Some days, it pays to be a bird biologist…
…especially when you get to fly! As the biologist who is responsible for the Estuary Restoration Project surveys, I had the very great pleasure of being able to take to the skies in the name of science last week.
In my day-to-day responsibilities, which are decidedly earthbound, I survey intertidal marshes for birds in a pair of chest waders, frequently sinking past my knees in mud. These surveys are a snapshot into how birds utilize different habitat, specifically pre- and post-restoration marshes and agricultural fields.
However, I was lucky enough to get a glimpse of the big picture.
During the spring migration, thousands of shorebirds travel from the warmer latitudes to the northern climes to breed. Species like Dunlin and Western Sandpipers flock together by the thousands, stopping in places like Fir Island Farms and Leque to catch a quick bite to eat before heading north again.
This is, in part, why estuary restoration is so important. Without these rich areas of intertidal marsh, which has large disappeared due to human development, shorebirds cannot complete their long migration. These small patches of estuary form “stepping stones” and are of vital conservation concern.
We conduct aerial surveys during the riot of the spring shorebird migration to better understand how shorebirds utilize habitat outside of our study sites. When the high tides recede across the mudflats in Skagit and Padilla Bay, the small invertebrates that shorebirds eat are close to the surface and easily accessible to those probing bills. We flew during these tidal conditions with binoculars and GPSs to count the flocks of feasting birds.

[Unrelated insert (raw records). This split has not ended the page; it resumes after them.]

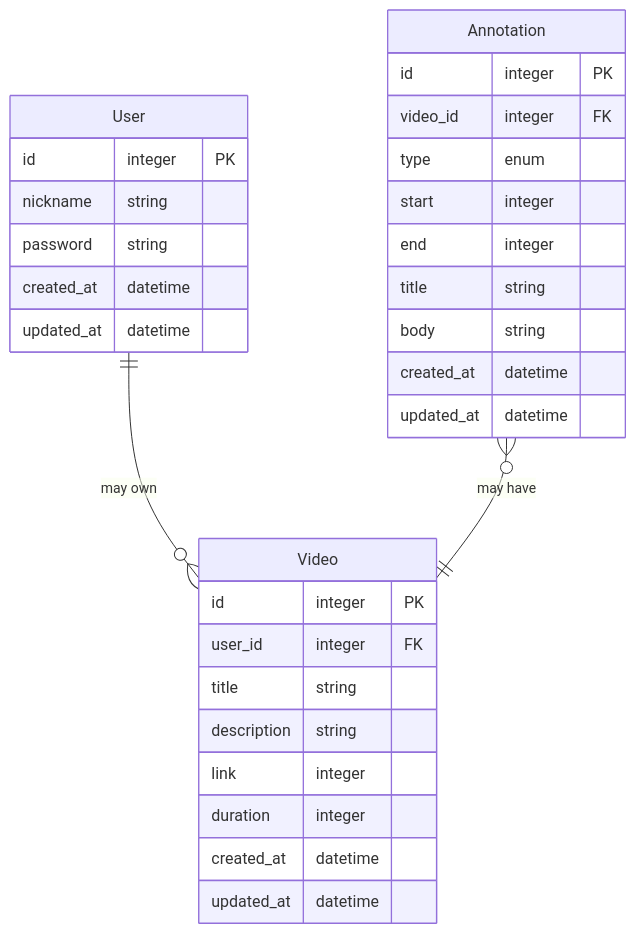
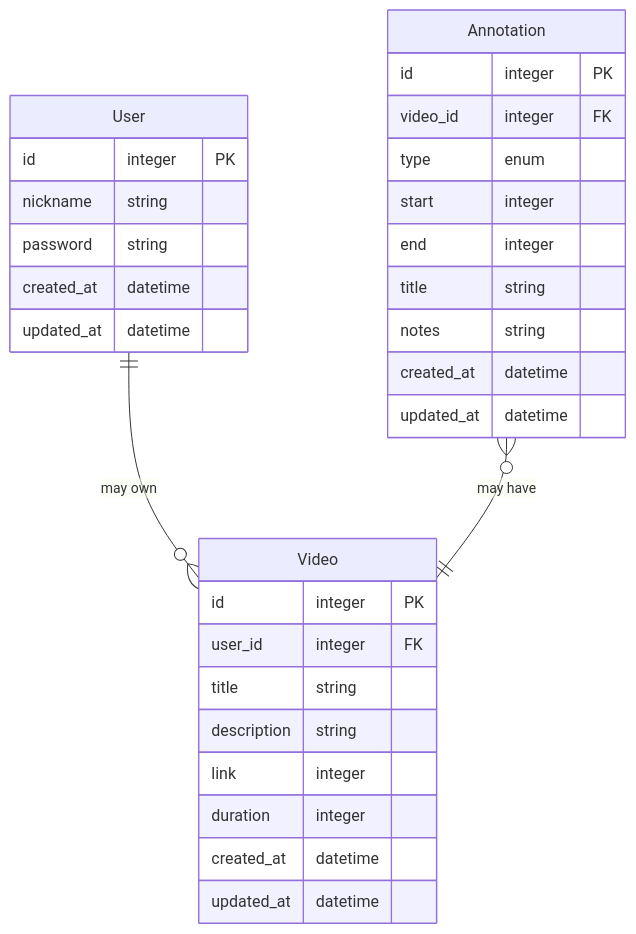
The first of 4 diagrams in README.md (zatarain/note-vook), drawn with Mermaid before and after one commit. The commit also changed other lines of this file and 1 other file, not shown here.

First line of the commit message:
VOOK-004: Notes for running the container locally (#5)

````diff
--- a/README.md
+++ b/README.md
@@ -62,37 +66,37 @@
 ```mermaid
 erDiagram
-	Video {
-		id integer PK
-		user_id integer FK
-		title string
-		description string
-		link integer
-		duration integer
-		created_at datetime
-		updated_at datetime
-	}
+  Video {
+    id integer PK
+    user_id integer FK
+    title string
+    description string
+    link integer
+    duration integer
+    created_at datetime
+    updated_at datetime
+  }
 
-	Annotation {
-		id integer PK
-		video_id integer FK
-		type enum
-		start integer
-		end integer
-		title string
-		body string
-		created_at datetime
-		updated_at datetime
-	}
+  Annotation {
+    id integer PK
+    video_id integer FK
+    type enum
+    start integer
+    end integer
+    title string
+    notes string
+    created_at datetime
+    updated_at datetime
+  }
 
-	User {
-		id integer PK
-		nickname string
-		password string
-		created_at datetime
-		updated_at datetime
-	}
+  User {
+    id integer PK
+    nickname string
+    password string
+    created_at datetime
+    updated_at datetime
+  }
 
-	User ||--o{ Video : "may own"
-	Annotation }o--|| Video: "may have"
+  User ||--o{ Video : "may own"
+  Annotation }o--|| Video: "may have"
 
 ```
````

Both our aerial surveys were successful. We counted almost 5000 birds, mostly Western Sandpipers and Dunlin. From the air, these little birds are nothing more than bright specks of white catching the light as they move in response to our approach. They can be very difficult to spot if you don’t know what you are looking for.